Microsoft says it suspects Hafnium, a Chinese state-sponsored outfit primarily focused on exfiltrating information from several United States industries and others running large mail exchanges, as being behind the attack. (The Chinese government denies involvement in these attacks).
In a Cybernews article on the attacks, Tom Burt, Microsoft Corporate Vice President, explained that in this latest attack, intruders gain access to any vulnerable Microsoft Exchange Server using stolen passwords “to disguise their identity as someone who should have access.” The hackers aim to infiltrate mainly larger email exchange server systems run by IT personnel. Once inside the network, the next stage for the hackers involves accessing back-end systems and building web shells to run the exchange servers and allow extraction of information about the target companies.
What is becoming clear now is how the vulnerabilities also affect small to medium businesses running on-premises mail servers. Because Hafnium posted the vulnerabilities into hacker forums, other threat actors who like to target small to medium companies are interested and taking action as well. This expanded group of threat actors is identifiable through known malware hashes and known malicious file paths, which are a bit like signatures.
Fortunately, there are fixes that can prevent these hacks. It’s critical to watch for Microsoft’s security updates and apply them immediately. Once hackers have access to email accounts, they are installing malware to facilitate long-term access to victim environments, so diligent effort is necessary to prevent them from breaching systems in the first place.
If you are running Microsoft Exchange Server versions 2013, 2016, or 2019, you need to apply patches as soon as possible. Microsoft has written some mitigations you can perform if you can’t patch immediately. Updates for Exchange Server 2010 are ongoing. If you think your servers may be impacted, check out this comprehensive Microsoft article, which may be able to help you find suitable patches. ( Note: Exchange Online is not affected.)
The U.S Government and others seek to raise awareness of the situation, since any unpatched system is vulnerable, and malicious actors continue to take advantage of the situation. The Institute for Security and Technology has high-level non-technical advice for small and medium-sized organizations in response to the hack and other threats that could arise.
You can also hunt for signs of compromise and how to apply mitigation if you can’t patch immediately or want to check if your on-premises exchange server has been hacked. Useful ways to do this are provided by the Cyber Threat Alliance blog: Exploitation of Microsoft Exchange Vulnerabilities. Just don’t leave it too long before you act.
In other news

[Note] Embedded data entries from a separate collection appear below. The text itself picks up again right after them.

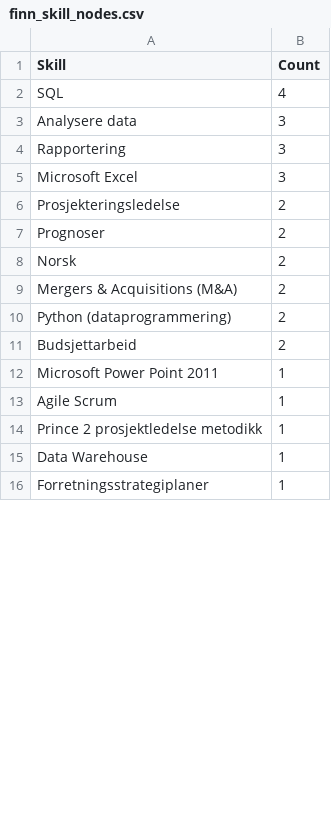
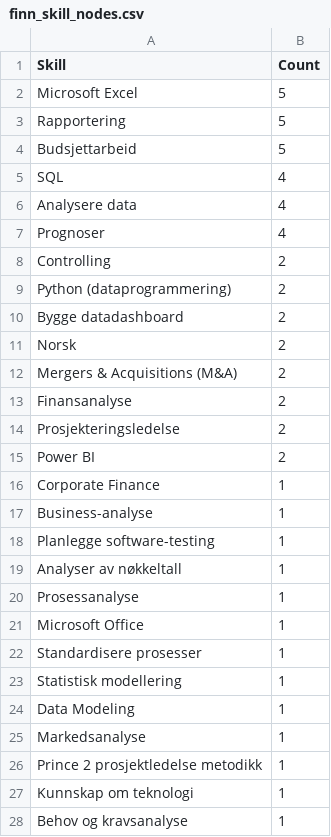
Before and after one commit to JakobOmdahl/finnjobs_manual_copy, a CSV file: finn_skill_nodes.csv, drawn as a sheet; only a part is shown; the shorter side is filled out with more unchanged rows; the diff covers the shown part only.

```diff
--- a/finn_skill_nodes.csv
+++ b/finn_skill_nodes.csv
@@ -1 +1,4 @@
 Skill,Count
+Microsoft Excel,5
+Rapportering,5
+Budsjettarbeid,5
@@ -3,5 +6,5 @@
-Analysere data,3
- Rapportering,3
- Microsoft Excel,3
- Prosjekteringsledelse,2
- Prognoser,2
+Analysere data,4
+Prognoser,4
+Controlling,2
+Python (dataprogrammering),2
+Bygge datadashboard,2
@@ -10,4 +13,13 @@ Analysere data,3
- Python (dataprogrammering),2
- Budsjettarbeid,2
- Microsoft Power Point 2011,1
-Agile Scrum,1
+Finansanalyse,2
+Prosjekteringsledelse,2
+Power BI,2
+Corporate Finance,1
+Business-analyse,1
+Planlegge software-testing,1
+Analyser av nøkkeltall,1
+Prosessanalyse,1
+Microsoft Office,1
+Standardisere prosesser,1
+Statistisk modellering,1
+Data Modeling,1
+Markedsanalyse,1
@@ -15 +27,2 @@ Agile Scrum,1
- Data Warehouse,1
+Kunnskap om teknologi,1
+Behov og kravsanalyse,1
```
Also changed, not shown: 6 added rows, 6 removed rows and 22 moved rows elsewhere in this file, edges.csv, listings.csv, 2 other files.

- Cybercriminals target brewing company. Last week we told you about cyberattacks on a video surveillance company and a Russian crime forum. Now, as proof that nothing is sacred, hackers have attacked one of the largest brewing companies in the US. Molson Coors reported an attack had affected many aspects of the company’s operations, including its brewery and shipping facilities. A local television station in Milwaukee, Wisconsin claims the company’s production has been completely shut down. According to Gizmodo, “the most obvious explanation here would be ransomware: Coors is a high-value target with a lot riding on the effective functioning of its systems.”
- Google incognito suit goes forward. A federal judge is allowing a $5 billion class-action lawsuit to go forward. As described in Search Engine Journal, the suit alleges that Google is tracking users who employ the Chrome browser’s incognito mode, in violation of wiretapping and privacy laws. Google, which has been unsuccessfully trying to quash the lawsuit since June 2020, contends that the company makes it clear that Chrome may still capture data when people use the privacy mode. Until this lawsuit is resolved, we suggest using a different browser when engaging in certain online activities that you may want to keep private.
- Google continues to crack down on bad ads. In other Google news, the company issued its 10th annual Ads Safety Report. In this report, Google notes that it “blocked or removed approximately 3.1 billion ads for violating [Google’s] policies and restricted an additional 6.4 billion ads.” These include 99 million Covid-related ads pushing false information, price gouging, fake cures, and other misleading content. They also report that they remain committed to using their policies to protect elections in the U.S., the UK, India, Israel, and other countries, as well as “demonetizing hate and violence.”
Tip of the week
Did you know many of your electronic devices are spying on you? You might suspect your cell phone is tracking your movements, or your smart speaker might be listening in on things it shouldn’t. But did you know your television, vacuum, or even your car might be sending data back to the manufacturer? Learn more about these privacy concerns as well as how you can protect yourself on our blog. And Consumer Reports offers tips on how to stop your TV from phoning home.
And check out Namecheap’s VPN service, which adds a layer of security for many online activities.
[News] Microsoft Exchange servers under attack .